It was inconceivable back in the 1980s for Apple and IBM to come to terms and actually forge a partnership born out of a desire to complement each other’s capability in addressing a single market for personal computers. The competition and rivalry between the two companies almost reached irreconcilable heights in those years.
In these days of the mobile age that calls for strategic alliances, however, things have changed. Apple and IBM have struck a deal to develop and market business applications, as well as to offer the iPhone and iPad line of products to corporate clients, a niche that Apple never tried to address and never imagined to target.
This is a dramatic in Apple’s approach to business as it has always catered to consumers, which account for the major source of its revenue. The corporate world, on the other hand, is something that IBM has imprinted an indelible mark as a major provider of services for enterprises. Introducing the iPhones and iPads to the business realm is indeed a great leap from Apple’s tradition.

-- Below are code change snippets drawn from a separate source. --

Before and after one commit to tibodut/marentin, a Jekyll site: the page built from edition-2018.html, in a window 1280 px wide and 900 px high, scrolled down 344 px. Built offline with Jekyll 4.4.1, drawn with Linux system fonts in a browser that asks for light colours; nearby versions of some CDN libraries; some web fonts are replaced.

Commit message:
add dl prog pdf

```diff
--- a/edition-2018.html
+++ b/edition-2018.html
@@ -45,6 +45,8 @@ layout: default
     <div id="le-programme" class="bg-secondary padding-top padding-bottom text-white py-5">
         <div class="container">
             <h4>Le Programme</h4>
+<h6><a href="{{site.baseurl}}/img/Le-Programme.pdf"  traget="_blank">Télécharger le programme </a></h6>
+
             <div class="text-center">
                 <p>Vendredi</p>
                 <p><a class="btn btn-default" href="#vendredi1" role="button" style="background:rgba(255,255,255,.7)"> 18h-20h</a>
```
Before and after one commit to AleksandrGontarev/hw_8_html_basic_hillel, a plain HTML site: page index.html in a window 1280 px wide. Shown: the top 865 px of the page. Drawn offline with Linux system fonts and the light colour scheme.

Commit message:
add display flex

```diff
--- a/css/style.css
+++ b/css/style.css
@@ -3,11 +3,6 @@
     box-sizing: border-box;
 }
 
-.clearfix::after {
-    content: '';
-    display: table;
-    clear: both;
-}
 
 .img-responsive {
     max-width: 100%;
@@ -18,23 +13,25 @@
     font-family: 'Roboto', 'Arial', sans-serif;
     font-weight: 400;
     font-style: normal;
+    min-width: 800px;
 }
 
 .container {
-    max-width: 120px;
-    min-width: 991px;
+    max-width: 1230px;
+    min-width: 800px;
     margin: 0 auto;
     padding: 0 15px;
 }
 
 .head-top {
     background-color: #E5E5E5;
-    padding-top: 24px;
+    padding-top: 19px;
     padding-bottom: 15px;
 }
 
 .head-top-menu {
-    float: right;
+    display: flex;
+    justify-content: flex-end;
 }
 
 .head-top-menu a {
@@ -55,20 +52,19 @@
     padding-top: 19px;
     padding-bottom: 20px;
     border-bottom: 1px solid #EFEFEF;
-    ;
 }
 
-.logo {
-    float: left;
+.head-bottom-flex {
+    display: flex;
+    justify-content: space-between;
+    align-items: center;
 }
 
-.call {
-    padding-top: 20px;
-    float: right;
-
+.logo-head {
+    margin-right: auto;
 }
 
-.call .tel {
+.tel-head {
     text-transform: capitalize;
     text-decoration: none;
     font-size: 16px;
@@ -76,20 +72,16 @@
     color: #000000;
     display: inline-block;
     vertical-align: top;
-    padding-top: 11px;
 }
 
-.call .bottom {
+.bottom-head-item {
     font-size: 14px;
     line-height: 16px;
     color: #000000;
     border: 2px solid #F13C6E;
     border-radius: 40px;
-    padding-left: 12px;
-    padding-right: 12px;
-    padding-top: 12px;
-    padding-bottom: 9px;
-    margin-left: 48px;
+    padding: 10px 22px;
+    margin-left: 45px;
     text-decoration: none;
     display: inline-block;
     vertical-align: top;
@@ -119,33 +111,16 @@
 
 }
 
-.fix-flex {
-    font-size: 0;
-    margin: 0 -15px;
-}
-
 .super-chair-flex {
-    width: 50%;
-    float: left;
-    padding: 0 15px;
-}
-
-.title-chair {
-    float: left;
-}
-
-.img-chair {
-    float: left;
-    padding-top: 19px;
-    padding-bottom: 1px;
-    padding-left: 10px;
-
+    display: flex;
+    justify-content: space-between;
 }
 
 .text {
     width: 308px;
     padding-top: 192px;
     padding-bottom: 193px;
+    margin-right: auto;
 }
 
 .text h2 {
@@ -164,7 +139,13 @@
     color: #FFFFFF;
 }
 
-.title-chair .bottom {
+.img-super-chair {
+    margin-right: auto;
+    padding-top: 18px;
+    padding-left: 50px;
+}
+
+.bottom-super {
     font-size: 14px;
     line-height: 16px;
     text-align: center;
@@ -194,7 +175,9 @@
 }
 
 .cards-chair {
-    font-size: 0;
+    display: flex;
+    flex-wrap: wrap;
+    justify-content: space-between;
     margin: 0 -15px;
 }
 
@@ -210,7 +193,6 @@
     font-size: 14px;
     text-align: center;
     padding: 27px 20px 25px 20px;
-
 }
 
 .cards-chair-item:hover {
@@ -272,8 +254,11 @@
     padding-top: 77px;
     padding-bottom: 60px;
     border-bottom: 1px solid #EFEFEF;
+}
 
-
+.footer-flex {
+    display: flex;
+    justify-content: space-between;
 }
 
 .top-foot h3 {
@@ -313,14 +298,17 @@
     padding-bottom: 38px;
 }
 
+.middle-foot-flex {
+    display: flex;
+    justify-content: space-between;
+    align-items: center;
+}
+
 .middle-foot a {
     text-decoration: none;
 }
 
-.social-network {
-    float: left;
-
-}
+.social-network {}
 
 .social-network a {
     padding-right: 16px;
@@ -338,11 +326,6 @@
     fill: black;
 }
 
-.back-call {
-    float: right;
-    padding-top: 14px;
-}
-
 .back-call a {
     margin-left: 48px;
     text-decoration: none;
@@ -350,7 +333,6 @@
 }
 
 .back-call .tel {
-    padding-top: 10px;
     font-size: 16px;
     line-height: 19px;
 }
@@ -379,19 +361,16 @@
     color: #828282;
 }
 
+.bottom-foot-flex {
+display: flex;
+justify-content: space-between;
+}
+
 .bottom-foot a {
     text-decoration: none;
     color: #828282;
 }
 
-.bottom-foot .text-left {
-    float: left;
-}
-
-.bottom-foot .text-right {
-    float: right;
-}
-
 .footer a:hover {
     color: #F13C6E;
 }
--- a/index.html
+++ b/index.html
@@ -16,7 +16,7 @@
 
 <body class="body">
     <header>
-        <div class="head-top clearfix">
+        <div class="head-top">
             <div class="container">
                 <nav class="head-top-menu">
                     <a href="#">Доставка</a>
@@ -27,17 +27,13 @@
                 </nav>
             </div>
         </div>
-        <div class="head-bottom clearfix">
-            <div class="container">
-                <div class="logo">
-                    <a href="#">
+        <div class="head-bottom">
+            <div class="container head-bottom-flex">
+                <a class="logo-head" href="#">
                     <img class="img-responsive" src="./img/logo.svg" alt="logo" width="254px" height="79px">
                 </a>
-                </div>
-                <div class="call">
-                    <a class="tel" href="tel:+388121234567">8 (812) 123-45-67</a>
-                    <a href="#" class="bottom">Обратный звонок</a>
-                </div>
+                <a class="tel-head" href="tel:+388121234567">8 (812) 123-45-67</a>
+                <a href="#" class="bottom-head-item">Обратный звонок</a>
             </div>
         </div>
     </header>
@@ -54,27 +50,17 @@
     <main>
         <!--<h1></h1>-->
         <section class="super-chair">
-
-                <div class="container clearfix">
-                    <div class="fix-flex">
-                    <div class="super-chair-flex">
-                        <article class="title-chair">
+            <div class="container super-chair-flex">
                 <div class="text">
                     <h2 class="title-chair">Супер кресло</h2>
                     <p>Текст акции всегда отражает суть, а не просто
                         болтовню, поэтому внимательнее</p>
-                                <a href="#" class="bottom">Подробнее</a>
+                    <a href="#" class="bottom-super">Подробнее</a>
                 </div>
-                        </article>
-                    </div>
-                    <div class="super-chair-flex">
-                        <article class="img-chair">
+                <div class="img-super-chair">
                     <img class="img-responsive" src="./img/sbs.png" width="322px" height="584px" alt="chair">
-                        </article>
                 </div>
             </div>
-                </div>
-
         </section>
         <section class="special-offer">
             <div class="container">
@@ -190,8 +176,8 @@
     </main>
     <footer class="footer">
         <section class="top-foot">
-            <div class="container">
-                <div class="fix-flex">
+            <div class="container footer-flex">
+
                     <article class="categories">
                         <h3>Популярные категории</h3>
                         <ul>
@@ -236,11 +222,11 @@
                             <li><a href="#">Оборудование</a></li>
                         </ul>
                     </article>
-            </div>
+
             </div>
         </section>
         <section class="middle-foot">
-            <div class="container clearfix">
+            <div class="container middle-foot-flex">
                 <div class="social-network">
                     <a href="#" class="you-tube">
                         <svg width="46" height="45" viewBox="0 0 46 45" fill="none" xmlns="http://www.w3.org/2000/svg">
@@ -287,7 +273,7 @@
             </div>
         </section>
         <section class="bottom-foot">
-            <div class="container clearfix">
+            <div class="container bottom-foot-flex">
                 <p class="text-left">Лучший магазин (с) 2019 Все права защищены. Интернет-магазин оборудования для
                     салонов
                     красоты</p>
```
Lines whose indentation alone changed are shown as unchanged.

On the part of IBM, the company expects that Apple’s brand of simplicity would rub off on IBM’s offerings especially when it has been battered by a successive blows from revenue drops for past eight quarters. IBM is also trying to transition its business software for employees to the mobile landscape under the Bring Your Own Device program, a good way to cut costs.
Apple, for its part, hopes to leverage the knowledge and insights of IBM’s experts as it seeks to reach out to the corporate world and develop apps for those customers while not losing its own brand of simple products. Apple plans to incorporate IBM’s security, device management and big-data analytics capabilities into its portfolio.
Apple and IBM engineers are collaborating to develop more than 100 mobile apps for a variety of sectors and industries and the first set of apps will be available in the fall, which is the schedule for the launch of the next iteration of iOS 8.
Even Tim Cook, Apple’s chief executive officer, admitted that IBM and his company have evolved to become two complementary firms. Virginia Rometty, IBM’s chairperson and chief executive officer, also promised that the partnership is only the beginning of great things to come between Apple and IBM in terms of creating applications for enterprise clients.
As part of the partnership, IBM will deliver support and other services involving Apple devices for corporate clients, with over 100,000 employees being set for the effort.